Fletcher wasn't aware of the book and its following and also had no idea that other screenwriters had tried without success to revise it for the screen. His filmmaking taste wasn't exactly a perfect prerequisite either, as Fletcher leaned toward Italy's neorealist movement. But he knew a good story when he saw one, even as he understood "it was difficult and grim."
Readers of the book know that Fletcher and Daniels made several departures from the slim novel, which is written in the first person and mimics Precious' struggles with literacy. "I was left back when I was twelve because I had a baby for my fahver," the book begins.
Fletcher says he decided to create a number of fantasy sequences for Precious, now central to the film. "Characters who experience great trauma will sometimes create an escape," says Fletcher, who studied psychology as an undergraduate. At the same time, he saw the colorful fantasy scenes -- Precious sees herself as a fashion model in one scene, as a pop singer in another -- serving an equally important role. "I thought it would make the story cinematic," he says.
As he was adding, he was also taking away. Though the book's incest scenes remain, they are less graphic in the movie, and Fletcher and Daniels redacted the novel's sexual abuse committed by Precious' mother, played by Mo'Nique.
"We don't see everything," Fletcher says. "But we do see enough to connect the dots and to be fully aware of what's happening. One could look at the movie as graphic as the book, if perhaps worse. But I wanted to leave enough room so each viewer can bring to it whatever experience they have had -- they can fill in the blanks.

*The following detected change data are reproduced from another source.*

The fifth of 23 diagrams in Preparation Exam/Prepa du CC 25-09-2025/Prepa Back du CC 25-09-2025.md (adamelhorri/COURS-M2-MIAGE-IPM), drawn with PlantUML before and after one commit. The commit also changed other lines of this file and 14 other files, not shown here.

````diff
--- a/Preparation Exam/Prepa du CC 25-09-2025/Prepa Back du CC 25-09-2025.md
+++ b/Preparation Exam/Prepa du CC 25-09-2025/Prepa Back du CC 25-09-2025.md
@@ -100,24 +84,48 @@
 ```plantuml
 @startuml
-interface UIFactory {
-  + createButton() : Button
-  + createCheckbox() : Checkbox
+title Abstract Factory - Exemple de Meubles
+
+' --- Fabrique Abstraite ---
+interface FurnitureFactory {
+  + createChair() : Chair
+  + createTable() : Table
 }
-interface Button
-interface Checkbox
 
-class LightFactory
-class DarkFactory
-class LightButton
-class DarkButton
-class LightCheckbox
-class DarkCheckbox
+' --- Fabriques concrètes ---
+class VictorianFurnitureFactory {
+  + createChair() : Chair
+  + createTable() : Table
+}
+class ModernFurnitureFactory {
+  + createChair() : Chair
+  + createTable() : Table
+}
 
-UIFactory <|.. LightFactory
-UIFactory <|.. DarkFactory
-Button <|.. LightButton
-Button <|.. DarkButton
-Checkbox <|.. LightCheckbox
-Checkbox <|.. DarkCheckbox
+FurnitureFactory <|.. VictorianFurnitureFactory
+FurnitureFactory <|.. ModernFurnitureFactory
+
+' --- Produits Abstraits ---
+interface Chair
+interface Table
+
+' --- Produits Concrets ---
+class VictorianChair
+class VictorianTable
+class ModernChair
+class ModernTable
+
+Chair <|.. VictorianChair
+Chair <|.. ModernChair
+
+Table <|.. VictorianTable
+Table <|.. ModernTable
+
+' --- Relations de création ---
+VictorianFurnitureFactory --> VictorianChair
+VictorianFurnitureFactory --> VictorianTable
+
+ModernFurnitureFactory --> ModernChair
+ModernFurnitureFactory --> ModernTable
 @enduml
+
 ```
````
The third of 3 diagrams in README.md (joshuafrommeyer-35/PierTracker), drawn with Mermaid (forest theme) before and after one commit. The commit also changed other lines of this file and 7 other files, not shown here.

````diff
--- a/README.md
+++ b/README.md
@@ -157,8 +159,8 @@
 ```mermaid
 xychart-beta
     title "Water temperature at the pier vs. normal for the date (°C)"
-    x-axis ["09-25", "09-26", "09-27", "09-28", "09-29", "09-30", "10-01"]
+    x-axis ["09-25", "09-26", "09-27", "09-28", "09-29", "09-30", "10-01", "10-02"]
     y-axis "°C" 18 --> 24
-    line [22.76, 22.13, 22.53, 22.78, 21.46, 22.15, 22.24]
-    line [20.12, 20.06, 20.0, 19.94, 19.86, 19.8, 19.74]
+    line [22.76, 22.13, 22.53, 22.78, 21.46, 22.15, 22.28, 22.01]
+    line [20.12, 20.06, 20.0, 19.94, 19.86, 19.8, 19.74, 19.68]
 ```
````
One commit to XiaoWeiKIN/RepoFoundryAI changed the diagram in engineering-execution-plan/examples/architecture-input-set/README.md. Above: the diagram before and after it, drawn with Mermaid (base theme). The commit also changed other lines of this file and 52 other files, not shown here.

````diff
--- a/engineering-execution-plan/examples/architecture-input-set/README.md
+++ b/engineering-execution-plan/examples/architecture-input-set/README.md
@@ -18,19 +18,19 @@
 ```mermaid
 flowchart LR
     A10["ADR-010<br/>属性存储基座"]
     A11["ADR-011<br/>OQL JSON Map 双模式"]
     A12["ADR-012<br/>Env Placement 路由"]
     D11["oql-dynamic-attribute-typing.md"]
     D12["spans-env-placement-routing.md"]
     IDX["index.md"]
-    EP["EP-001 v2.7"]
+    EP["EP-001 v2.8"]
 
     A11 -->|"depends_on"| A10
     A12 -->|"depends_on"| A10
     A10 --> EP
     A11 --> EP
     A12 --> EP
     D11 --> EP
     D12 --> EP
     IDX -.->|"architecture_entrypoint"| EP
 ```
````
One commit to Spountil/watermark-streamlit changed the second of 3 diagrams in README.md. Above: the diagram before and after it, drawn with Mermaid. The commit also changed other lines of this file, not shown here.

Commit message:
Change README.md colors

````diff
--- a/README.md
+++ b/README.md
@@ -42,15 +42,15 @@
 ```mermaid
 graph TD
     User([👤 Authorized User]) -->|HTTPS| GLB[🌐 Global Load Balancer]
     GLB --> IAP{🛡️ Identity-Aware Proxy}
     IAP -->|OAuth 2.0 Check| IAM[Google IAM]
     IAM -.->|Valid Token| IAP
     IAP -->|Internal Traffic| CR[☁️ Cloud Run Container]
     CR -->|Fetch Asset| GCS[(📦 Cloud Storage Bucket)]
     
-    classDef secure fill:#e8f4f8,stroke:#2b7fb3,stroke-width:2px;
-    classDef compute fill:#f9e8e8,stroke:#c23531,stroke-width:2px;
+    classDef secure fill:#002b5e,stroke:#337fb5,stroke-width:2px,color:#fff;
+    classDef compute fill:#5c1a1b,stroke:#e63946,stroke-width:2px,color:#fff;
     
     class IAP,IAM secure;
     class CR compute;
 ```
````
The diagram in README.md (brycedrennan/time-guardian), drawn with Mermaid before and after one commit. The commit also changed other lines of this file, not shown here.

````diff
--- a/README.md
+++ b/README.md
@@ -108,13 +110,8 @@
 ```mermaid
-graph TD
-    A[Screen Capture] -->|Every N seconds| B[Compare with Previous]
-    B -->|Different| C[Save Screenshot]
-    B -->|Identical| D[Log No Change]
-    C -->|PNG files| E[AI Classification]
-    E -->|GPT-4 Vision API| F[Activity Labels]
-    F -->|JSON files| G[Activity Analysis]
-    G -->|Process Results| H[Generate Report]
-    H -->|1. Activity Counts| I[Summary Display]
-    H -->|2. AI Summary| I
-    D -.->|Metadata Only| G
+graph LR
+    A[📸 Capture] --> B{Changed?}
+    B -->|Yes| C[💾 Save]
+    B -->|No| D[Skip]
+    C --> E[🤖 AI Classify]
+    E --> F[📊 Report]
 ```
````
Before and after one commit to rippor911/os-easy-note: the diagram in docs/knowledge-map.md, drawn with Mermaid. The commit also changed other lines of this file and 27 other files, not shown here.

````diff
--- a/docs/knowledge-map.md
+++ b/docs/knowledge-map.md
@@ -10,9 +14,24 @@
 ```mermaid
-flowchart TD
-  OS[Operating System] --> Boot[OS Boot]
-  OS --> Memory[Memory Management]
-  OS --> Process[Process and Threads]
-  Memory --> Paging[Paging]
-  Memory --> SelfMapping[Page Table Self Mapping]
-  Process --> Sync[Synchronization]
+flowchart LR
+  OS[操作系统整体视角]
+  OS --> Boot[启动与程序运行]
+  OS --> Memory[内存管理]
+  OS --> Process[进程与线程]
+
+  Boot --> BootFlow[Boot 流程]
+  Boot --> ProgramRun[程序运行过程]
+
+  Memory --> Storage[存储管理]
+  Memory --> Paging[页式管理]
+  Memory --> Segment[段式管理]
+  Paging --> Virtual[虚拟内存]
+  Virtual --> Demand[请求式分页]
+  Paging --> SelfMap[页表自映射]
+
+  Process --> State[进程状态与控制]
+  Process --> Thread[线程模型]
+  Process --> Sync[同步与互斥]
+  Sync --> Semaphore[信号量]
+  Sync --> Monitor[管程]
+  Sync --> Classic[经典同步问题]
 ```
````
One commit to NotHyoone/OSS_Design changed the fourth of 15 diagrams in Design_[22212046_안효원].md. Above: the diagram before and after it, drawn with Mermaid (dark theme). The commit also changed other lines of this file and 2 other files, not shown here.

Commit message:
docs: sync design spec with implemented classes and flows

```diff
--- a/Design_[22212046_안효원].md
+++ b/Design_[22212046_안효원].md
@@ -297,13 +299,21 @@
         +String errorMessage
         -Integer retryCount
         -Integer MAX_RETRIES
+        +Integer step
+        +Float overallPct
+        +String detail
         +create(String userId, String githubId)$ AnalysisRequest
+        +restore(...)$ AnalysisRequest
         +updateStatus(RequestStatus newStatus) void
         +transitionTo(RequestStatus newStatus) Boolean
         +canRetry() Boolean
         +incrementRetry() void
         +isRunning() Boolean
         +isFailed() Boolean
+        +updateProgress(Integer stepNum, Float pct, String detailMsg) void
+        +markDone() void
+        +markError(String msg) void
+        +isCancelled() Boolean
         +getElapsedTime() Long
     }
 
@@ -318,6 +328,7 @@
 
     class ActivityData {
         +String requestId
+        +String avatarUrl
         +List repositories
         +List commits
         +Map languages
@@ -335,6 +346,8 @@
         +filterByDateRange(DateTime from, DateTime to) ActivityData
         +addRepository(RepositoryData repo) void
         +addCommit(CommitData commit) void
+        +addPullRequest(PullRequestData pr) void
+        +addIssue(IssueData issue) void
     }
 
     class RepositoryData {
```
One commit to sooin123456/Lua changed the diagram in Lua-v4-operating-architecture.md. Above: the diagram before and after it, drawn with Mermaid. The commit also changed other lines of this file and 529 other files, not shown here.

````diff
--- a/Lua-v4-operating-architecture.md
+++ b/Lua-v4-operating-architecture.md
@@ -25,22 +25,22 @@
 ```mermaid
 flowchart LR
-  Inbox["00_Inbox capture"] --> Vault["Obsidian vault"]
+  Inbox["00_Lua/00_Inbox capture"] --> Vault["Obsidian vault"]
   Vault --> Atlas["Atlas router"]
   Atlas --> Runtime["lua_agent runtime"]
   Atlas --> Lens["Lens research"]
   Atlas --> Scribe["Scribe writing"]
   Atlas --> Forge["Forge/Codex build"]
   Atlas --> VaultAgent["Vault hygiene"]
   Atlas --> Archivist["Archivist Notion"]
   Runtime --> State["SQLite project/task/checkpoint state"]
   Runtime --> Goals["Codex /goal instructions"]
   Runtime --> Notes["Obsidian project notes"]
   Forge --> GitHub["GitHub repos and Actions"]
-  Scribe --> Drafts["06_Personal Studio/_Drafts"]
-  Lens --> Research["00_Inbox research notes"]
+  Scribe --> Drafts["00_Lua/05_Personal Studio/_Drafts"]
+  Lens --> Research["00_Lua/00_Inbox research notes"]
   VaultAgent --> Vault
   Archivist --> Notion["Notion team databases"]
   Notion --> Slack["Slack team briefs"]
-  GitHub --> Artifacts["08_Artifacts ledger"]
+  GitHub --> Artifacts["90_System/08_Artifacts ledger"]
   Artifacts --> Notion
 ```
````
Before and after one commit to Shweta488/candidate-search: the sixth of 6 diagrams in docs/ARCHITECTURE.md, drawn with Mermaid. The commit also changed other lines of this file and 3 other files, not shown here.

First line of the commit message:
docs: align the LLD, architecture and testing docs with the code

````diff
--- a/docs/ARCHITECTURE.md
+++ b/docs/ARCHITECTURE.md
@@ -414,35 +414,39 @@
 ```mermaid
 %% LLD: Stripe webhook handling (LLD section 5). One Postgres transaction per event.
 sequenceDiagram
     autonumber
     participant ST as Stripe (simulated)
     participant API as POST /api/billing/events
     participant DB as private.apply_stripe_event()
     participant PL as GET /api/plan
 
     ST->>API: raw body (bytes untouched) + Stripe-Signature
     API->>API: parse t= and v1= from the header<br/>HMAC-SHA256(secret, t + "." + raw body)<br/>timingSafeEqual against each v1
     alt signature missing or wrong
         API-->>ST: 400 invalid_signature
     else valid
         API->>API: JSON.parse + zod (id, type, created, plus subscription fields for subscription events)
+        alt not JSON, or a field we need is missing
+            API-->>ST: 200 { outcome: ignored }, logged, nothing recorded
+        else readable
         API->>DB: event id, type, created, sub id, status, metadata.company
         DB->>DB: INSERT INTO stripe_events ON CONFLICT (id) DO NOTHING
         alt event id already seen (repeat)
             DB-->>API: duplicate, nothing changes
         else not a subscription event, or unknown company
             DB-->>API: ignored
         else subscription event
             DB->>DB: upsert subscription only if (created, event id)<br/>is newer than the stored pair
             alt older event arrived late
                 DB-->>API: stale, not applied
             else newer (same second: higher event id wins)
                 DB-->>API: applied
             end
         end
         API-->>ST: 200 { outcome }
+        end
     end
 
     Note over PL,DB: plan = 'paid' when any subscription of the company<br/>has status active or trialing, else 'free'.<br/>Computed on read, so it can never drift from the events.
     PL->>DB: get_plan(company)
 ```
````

I think it's great to leave a little bit of room for the audience to project their own interpretation of how far it goes."
Though "Precious" unspools with a knowing authenticity, Fletcher's own background is miles from the movie's. He is not only well educated but also was raised by married parents. Still, he said, "I've known people on assistance, and I've met billionaires" and, as the son of an educator (his mother was an elementary school principal) he saw the power of teaching. "We always looked at education," he says, "as a way to change your surroundings and expand your possibilities. My mother enjoyed few things more than investing in the underdogs and showing them that they were special and could achieve their dreams."
Sexual abuse, he adds, is not limited to people of color or in poverty. "This goes on with women of all backgrounds."
There's now a lot more adaptations being sent Fletcher's way, and he's hoping to direct an original script he wrote. Like Precious at the film's conclusion, the future suddenly looks much brighter. "I've been preparing for an opportunity like this," he says, "for 25 years."